With that backdrop, the Republicans seemed poised to strike while the iron was hot, a culmination of their years-long project to undermine Khan’s leadership and reputation. The result was … much different. Thanks to some sleuthing on our part and the bipartisan support for taking on tech monopolies, yesterday’s hearing was less a damning inquisition and more a victory lap for Khan’s rejuvenation of the FTC. Here’s how the buildup to yesterday’s hearing went down:
- June 16: Bloomberg published “Lina Khan Rejected FTC Ethics Recommendation to Recuse in Meta Case” accusing Khan of ignoring Designated Agency Ethics Officer Lorielle Pankey’s recommendation in the Meta case.
- June 23: Politico reported that Khan will testify before the House Judiciary Committee on July 13, 2023.
- June 28: Representatives Jim Jordan and Cathy Rodgers sent a letter to Chair Khan accusing Khan of an “apparent ethical failure and misleading testimony” and announcing an oversight investigation in light of Pankey’s memo.
- June 30: Wall Street Journal published “Ethics Official Owned Meta Stock While Recommending FTC Chair Recuse Herself From Meta Case” based on our revelation that Lorielle Pankey owns up to $50,000 in Meta stock.
- July 5: The American Prospect published our piece “Lina Khan Haters Took A Premature Victory Lap.” We reiterated the Pankey conflict of interest, highlighted the fact that the memo was written at the behest of former FTC Commissioner and Khan-hater Christine Wilson, and called for improved ethics standards and enforcement across the government.
Before yesterday, it was still unclear how the hearing would go. Despite our dismantling of Khan’s supposed ethics violation, there was still concern that Republicans could execute a successful, albeit trumped-up, investigation that eroded Khan’s public image beyond the Journal’s corporate-friendly readership. Instead, the pro-monopoly faction of the Republican party failed miserably, thanks to staunch defenders from both sides of the aisle citing our research:
- Democratic Rep. Jerry Nadler started off the hearing with a correct prognostication of the pro-monopoly Republicans’ upcoming questions: “Ultimately Chair Khan, you will face attacks today because you are doing your job. And that is what threatens Republicans the most.”

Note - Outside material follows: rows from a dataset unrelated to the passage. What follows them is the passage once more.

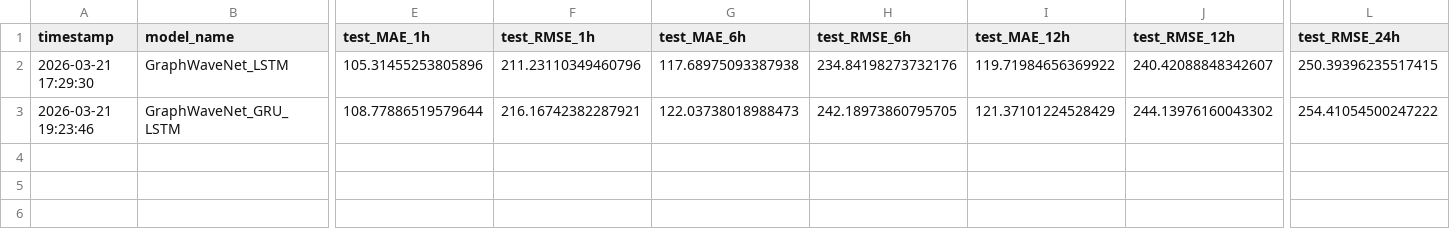
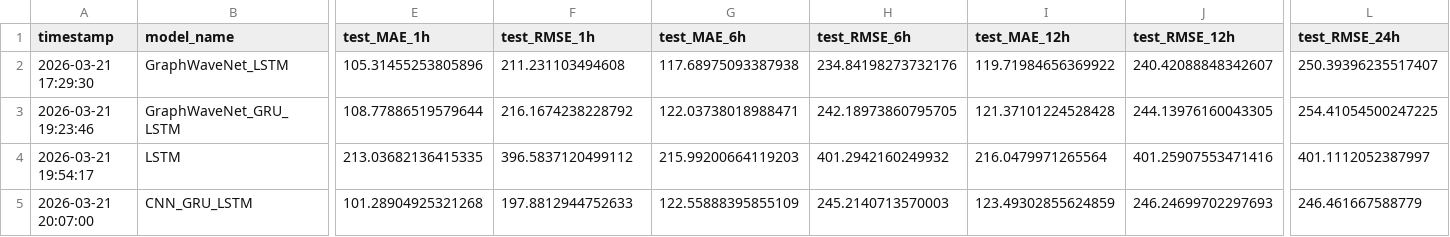
Before and after one commit to RichelCode/Spatio-Temporal-Prediction-and-Coordination-of-EV-Charging-Demand-for-Power-System-Resilience, a CSV file: artifacts/results_summary_eval_h1_6_12_24_keep_out72.csv, drawn as a sheet; only a part is shown, gaps mark what is left out; rows hold the shown columns only; the diff names each change by its address in the sheet, - before the commit and + after, or states it on an @@ line.

```diff
--- a/artifacts/results_summary_eval_h1_6_12_24_keep_out72.csv
+++ b/artifacts/results_summary_eval_h1_6_12_24_keep_out72.csv
-F2 (test_RMSE_1h): 211.23110349460796
+F2 (test_RMSE_1h): 211.231103494608
-L2 (test_RMSE_24h): 250.39396235517415
+L2 (test_RMSE_24h): 250.39396235517407
-F3 (test_RMSE_1h): 216.16742382287921
+F3 (test_RMSE_1h): 216.1674238228792
-G3 (test_MAE_6h): 122.03738018988473
+G3 (test_MAE_6h): 122.03738018988471
-I3 (test_MAE_12h): 121.37101224528429
+I3 (test_MAE_12h): 121.37101224528428
-J3 (test_RMSE_12h): 244.13976160043302
+J3 (test_RMSE_12h): 244.13976160043305
-L3 (test_RMSE_24h): 254.41054500247222
+L3 (test_RMSE_24h): 254.41054500247225
+row 4: 2026-03-21 19:54:17 | LSTM | 213.03682136415335 | 396.5837120499112 | 215.99200664119203 | 401.2942160249932 | 216.0479971265564 | 401.25907553471416 | 401.1112052387997
+row 5: 2026-03-21 20:07:00 | CNN_GRU_LSTM | 101.28904925321268 | 197.8812944752633 | 122.55888395855109 | 245.2140713570003 | 123.49302855624859 | 246.24699702297693 | 246.461667588779
```
Also changed, not shown: artifacts/runs/20260321_194740_LSTM_eval_h1_6_12_24_keep_out72/history.csv, 16 other files.
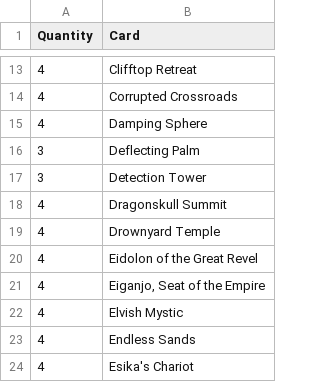
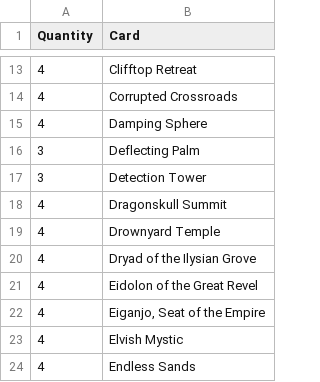
Before and after one commit to rofuego/deck-pricing-mtg, a CSV file: data.csv, drawn as a sheet; only a part is shown, gaps mark what is left out; the shorter side is filled out with more unchanged rows; the diff names each change by its address in the sheet, - before the commit and + after, or states it on an @@ line.

Commit message:
feat: add cards staples and update project folder

```diff
--- a/data.csv
+++ b/data.csv
+row 20: 4 | Dryad of the Ilysian Grove
```
Also changed, not shown: 4 other files.
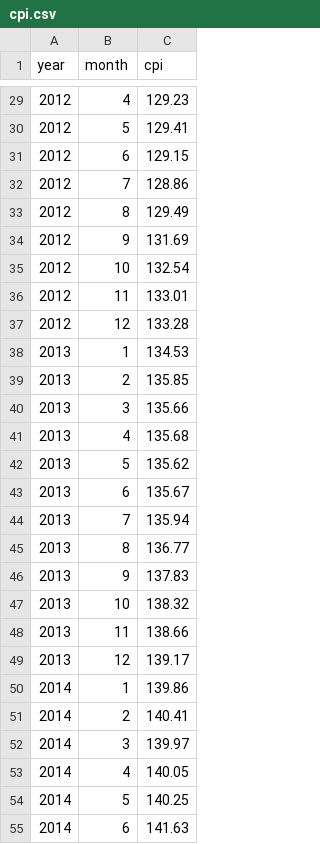
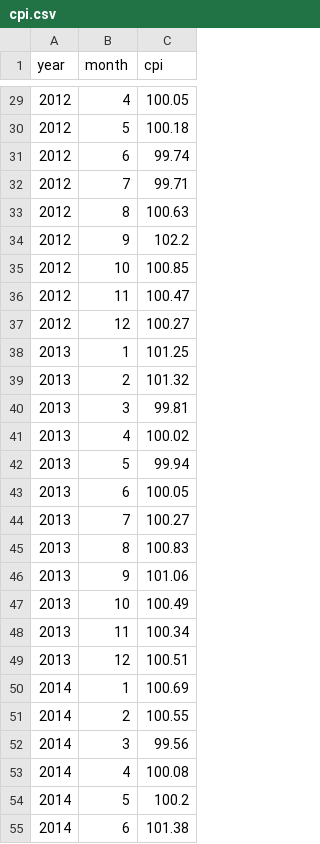
Before and after one commit to vnghia/dont, a CSV file: data/cpi.csv, drawn as a sheet; only a part is shown, gaps mark what is left out; the diff covers the shown part only.

```diff
--- a/data/cpi.csv
+++ b/data/cpi.csv
@@ -29,27 +29,27 @@ year,month,cpi
-2012,4,129.23
-2012,5,129.41
-2012,6,129.15
-2012,7,128.86
-2012,8,129.49
-2012,9,131.69
-2012,10,132.54
-2012,11,133.01
-2012,12,133.28
-2013,1,134.53
-2013,2,135.85
-2013,3,135.66
-2013,4,135.68
-2013,5,135.62
-2013,6,135.67
-2013,7,135.94
-2013,8,136.77
-2013,9,137.83
-2013,10,138.32
-2013,11,138.66
-2013,12,139.17
-2014,1,139.86
-2014,2,140.41
-2014,3,139.97
-2014,4,140.05
-2014,5,140.25
-2014,6,141.63
+2012,4,100.05
+2012,5,100.18
+2012,6,99.74
+2012,7,99.71
+2012,8,100.63
+2012,9,102.2
+2012,10,100.85
+2012,11,100.47
+2012,12,100.27
+2013,1,101.25
+2013,2,101.32
+2013,3,99.81
+2013,4,100.02
+2013,5,99.94
+2013,6,100.05
+2013,7,100.27
+2013,8,100.83
+2013,9,101.06
+2013,10,100.49
+2013,11,100.34
+2013,12,100.51
+2014,1,100.69
+2014,2,100.55
+2014,3,99.56
+2014,4,100.08
+2014,5,100.2
+2014,6,101.38
```
Also changed, not shown: 120 edited cells elsewhere in this file.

- Republican Rep. Ken Buck was the first Republican to defend Khan, citing Lorielle Pankey’s Meta stock holdings.
- Democratic Rep. Pramila Jayapal: “It was FTC ethics official, Lorielle Pankey who owned stocks in Meta when she recommended that Chair Khan recuse herself from investigating Meta.”
- Democratic Rep. Joe Neguse submitted the WSJ article on Pankey into the record and called out the absurdity of accusing Khan of an ethics violation.
- Democratic Rep. Cori Bush wrapped it up with a summary of the true ethics scandal at hand: “So let me be clear, there is nothing unethical about standing up for workers, consumers, and small businesses.”
Ultimately, the attacks from corporate Republicans fell flat and the hearing turned into a run down of FTC successes: cracking down on junk fees and robocalls, proposed rules to ban non-competes and institute click to cancel, and increased scrutiny of anticompetitive mergers and big tech companies. We can only hope that the corporate shills in the GOP will finally give up their witch hunt and join their colleagues in passing legislation that helps Khan’s FTC prevent monopolistic consolidation and prosecute corporate malfeasance.
Image Credit: “Jim Jordan” by Gage Skidmore is licensed under CC BY-SA 2.0.